As surgery progresses, our M.D. anesthesiologist keeps careful watch over the patient’s sedation level, administering more or less medication through the IV as needed. This enables our plastic surgeon to concentrate fully on the procedure. Best of all, because the medications we use are short-acting, our patients can wake up right away—even as the final sutures are completed. They can talk to us and observe dressings being placed. Within about 15 minutes they can walk to the recovery room to relax, and within about 90 minutes they can be on their way home.
General anesthesia is a safe and effective way to keep patients fully asleep and still during many surgeries, particularly those of longer duration. It’s easier for the operating team because the patient is deeply asleep, and monitoring, while necessary, doesn’t require the same vigilance and precision as MAC/MIS. The simple reason we usually don’t often choose general anesthesia? It’s harder on the patient. Well-known side effects include nausea, vomiting, chills, headache, and others. It also takes guys much longer to wake up and shake the groggy feeling the medication leaves behind.
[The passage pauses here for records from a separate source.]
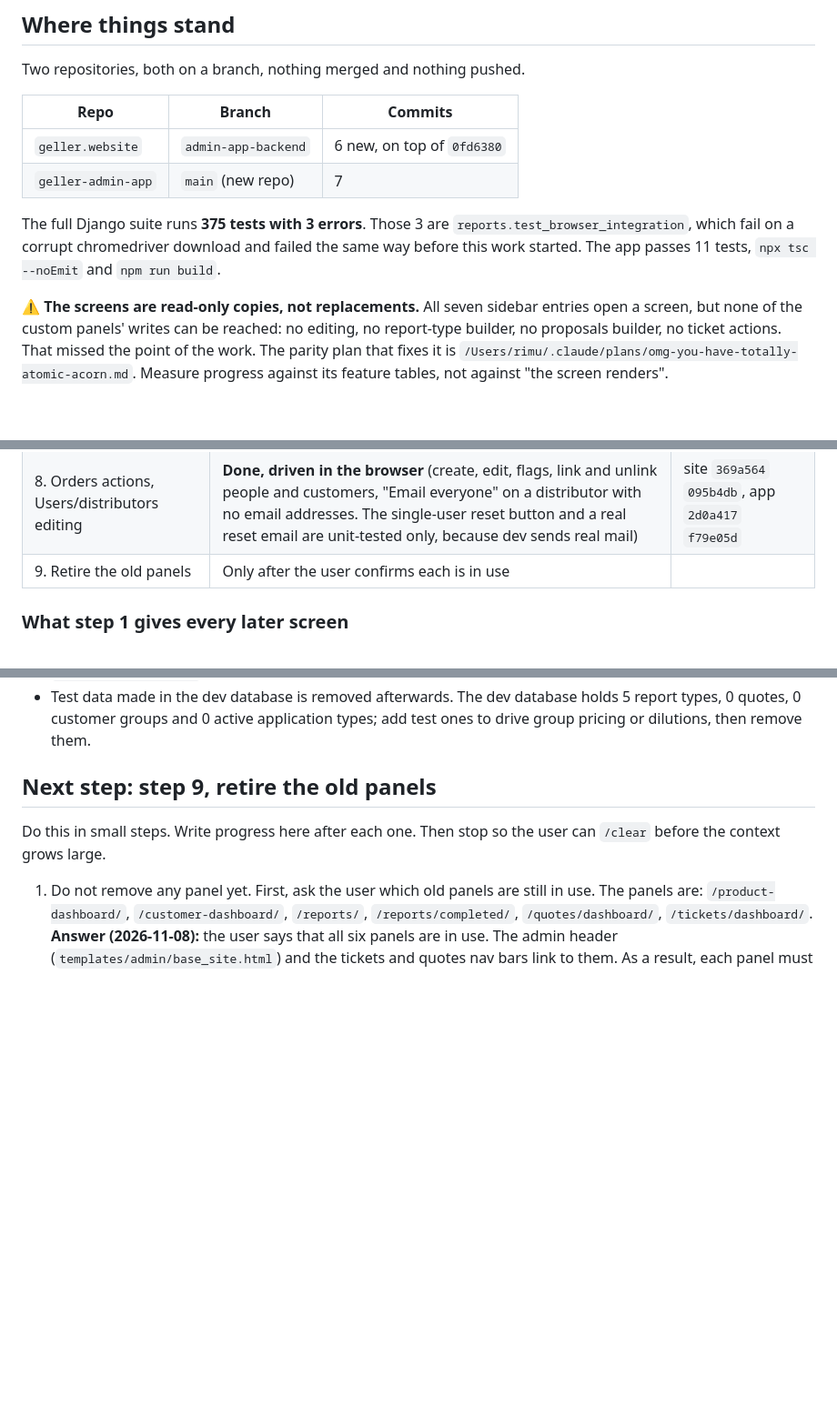
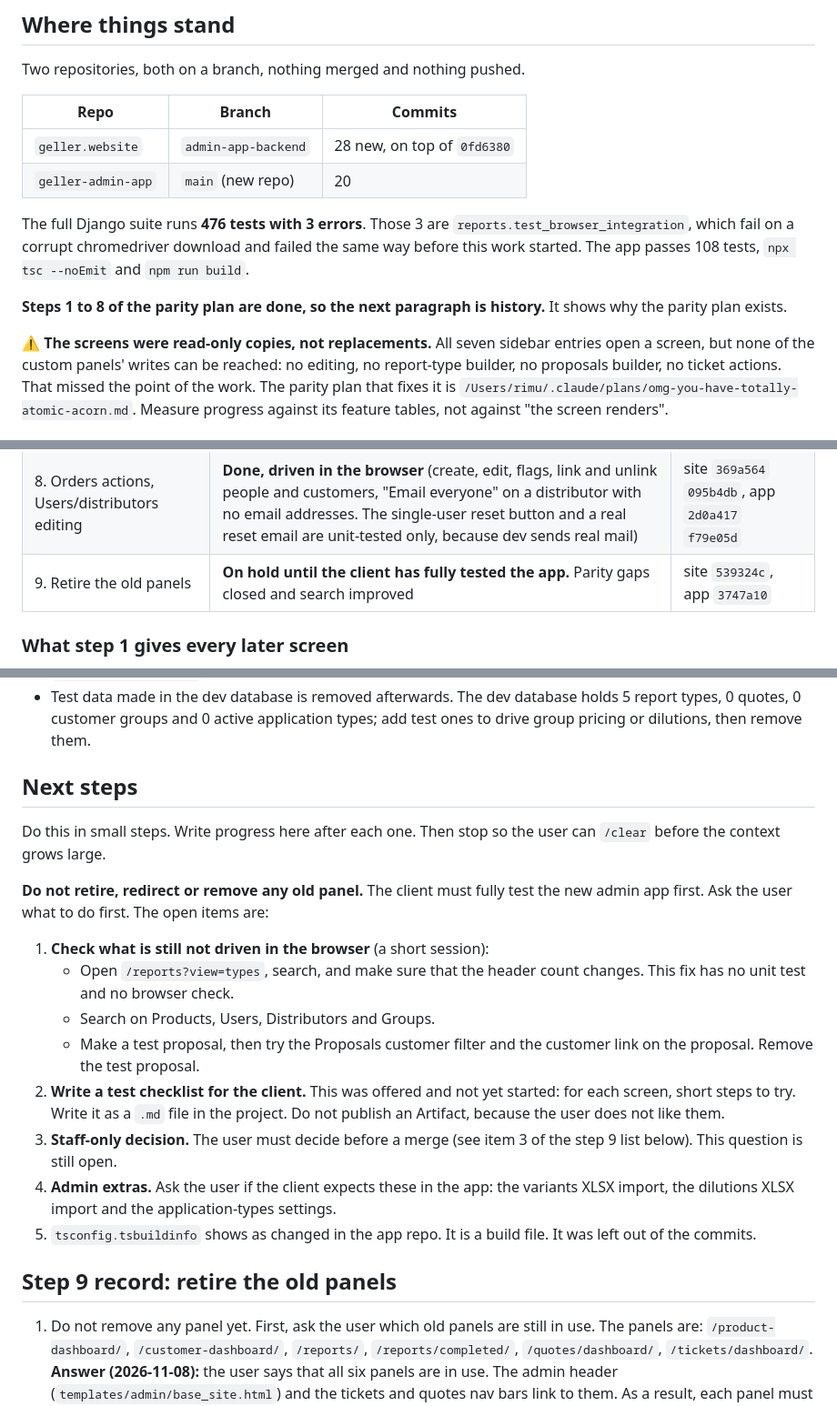
Before and after one commit to trackingallday/geller2025, a Markdown page: ADMIN_APP_PROGRESS.md, 3 parts joined by grey strips. Shown at 91% size. Drawn GitHub-style; blank space fills up the shorter version.

Commit message:
Record the search work and the next steps
Co-Authored-By: Claude Opus 5.5 <noreply@anthropic.com>

```diff
--- a/ADMIN_APP_PROGRESS.md
+++ b/ADMIN_APP_PROGRESS.md
@@ -10,15 +10,18 @@ Two repositories, both on a branch, nothing merged and nothing pushed.
 
 | Repo | Branch | Commits |
 |---|---|---|
-| `geller.website` | `admin-app-backend` | 6 new, on top of `0fd6380` |
-| `geller-admin-app` | `main` (new repo) | 7 |
+| `geller.website` | `admin-app-backend` | 28 new, on top of `0fd6380` |
+| `geller-admin-app` | `main` (new repo) | 20 |
 
-The full Django suite runs **375 tests with 3 errors**. Those 3 are
+The full Django suite runs **476 tests with 3 errors**. Those 3 are
 `reports.test_browser_integration`, which fail on a corrupt chromedriver
 download and failed the same way before this work started. The app passes
-11 tests, `npx tsc --noEmit` and `npm run build`.
+108 tests, `npx tsc --noEmit` and `npm run build`.
 
-**⚠️ The screens are read-only copies, not replacements.** All seven
+**Steps 1 to 8 of the parity plan are done, so the next paragraph is
+history.** It shows why the parity plan exists.
+
+**⚠️ The screens were read-only copies, not replacements.** All seven
 sidebar entries open a screen, but none of the custom panels' writes can be
 reached: no editing, no report-type builder, no proposals builder, no ticket
 actions. That missed the point of the work. The parity plan that fixes it is
@@ -77,7 +80,7 @@ feature table: every row must be doable in the app.
 | 6. Tickets actions | **Done, driven in the browser** | site `665e163` |
 | 7. Completed reports gaps | **Done, driven in the browser** (email unit-tested only; "create sample" left out on purpose, see `4c7c818`) | site `4c7c818` `6ec76a6` |
 | 8. Orders actions, Users/distributors editing | **Done, driven in the browser** (create, edit, flags, link and unlink people and customers, "Email everyone" on a distributor with no email addresses. The single-user reset button and a real reset email are unit-tested only, because dev sends real mail) | site `369a564` `095b4db`, app `2d0a417` `f79e05d` |
-| 9. Retire the old panels | Only after the user confirms each is in use | |
+| 9. Retire the old panels | **On hold until the client has fully tested the app.** Parity gaps closed and search improved | site `539324c`, app `3747a10` |
 
 ### What step 1 gives every later screen
 
@@ -124,10 +127,34 @@ App kit, reuse it rather than writing new:
 - Test data made in the dev database is removed afterwards. The dev
   database holds 5 report types, 0 quotes, 0 customer groups and 0 active application types; add test ones to drive group pricing or dilutions, then remove them.
 
-## Next step: step 9, retire the old panels
+## Next steps
 
 Do this in small steps. Write progress here after each one. Then stop so
 the user can `/clear` before the context grows large.
+
+**Do not retire, redirect or remove any old panel.** The client must
+fully test the new admin app first. Ask the user what to do first. The
+open items are:
+
+1. **Check what is still not driven in the browser** (a short session):
+   - Open `/reports?view=types`, search, and make sure that the header
+     count changes. This fix has no unit test and no browser check.
+   - Search on Products, Users, Distributors and Groups.
+   - Make a test proposal, then try the Proposals customer filter and
+     the customer link on the proposal. Remove the test proposal.
+2. **Write a test checklist for the client.** This was offered and not yet
+   started: for each screen, short steps to try. Write it as a `.md` file
+   in the project. Do not publish an Artifact, because the user does not
+   like them.
+3. **Staff-only decision.** The user must decide before a merge (see
+   item 3 of the step 9 list below). This question is still open.
+4. **Admin extras.** Ask the user if the client expects these in the app:
+   the variants XLSX import, the dilutions XLSX import and the
+   application-types settings.
+5. `tsconfig.tsbuildinfo` shows as changed in the app repo. It is a build
+   file. It was left out of the commits.
+
+## Step 9 record: retire the old panels
 
 1. Do not remove any panel yet. First, ask the user which old panels are
    still in use. The panels are: `/product-dashboard/`,
```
A leading reason some doctors and patients agree on local anesthesia is cost. Since the cosmetic surgeon administers the injections and the patient is fully awake during the operation, no anesthesiologist is needed. Some non-board certified surgeons will even perform man boob surgery as an in-office procedure (sometimes with scant emergency technology on hand).
There’s another potential problem with this approach, aside from the patient having to endure several injections and possible safety issues. It’s not unusual for an anesthetic such as Novocaine or lidocaine to spread unevenly throughout an area, and if the doctor should hit a painful spot, the patient will inevitably squirm. The cosmetic surgeon may then try to hurry surgery along, or he or she will pause the procedure to give additional injections. The latter prolongs operating time and may or may not work well. Either way, the chances of sub-optimal results are very real.
Of course, there’s an element of “going under” with MAC/MIS as well as with general anesthesia, and a few guys are afraid of this gentler form of sedation as well. We understand! We reassure them that every single one of our patients does wake up. Many tell us afterward that the “anesthesia was the best part of the entire experience.”
Along with a few other experienced gynecomastia surgeons, we firmly believe that closely monitored IV sedation plus local anesthetics—call it MAC, MIS or another name—is best for the majority of our New York man boob patients. Using this approach, we can achieve our goal: a quiet, peaceful, relaxed sleep experience which allows the surgery to be properly performed, and then a gentle awakening with no harsh side effects. As our surgeon says, “Isn’t that what anyone would want from an operation?”
If this sounds like what you want, contact us and let’s talk!
Reach out to Dr. Jacobs today to schedule your consultation!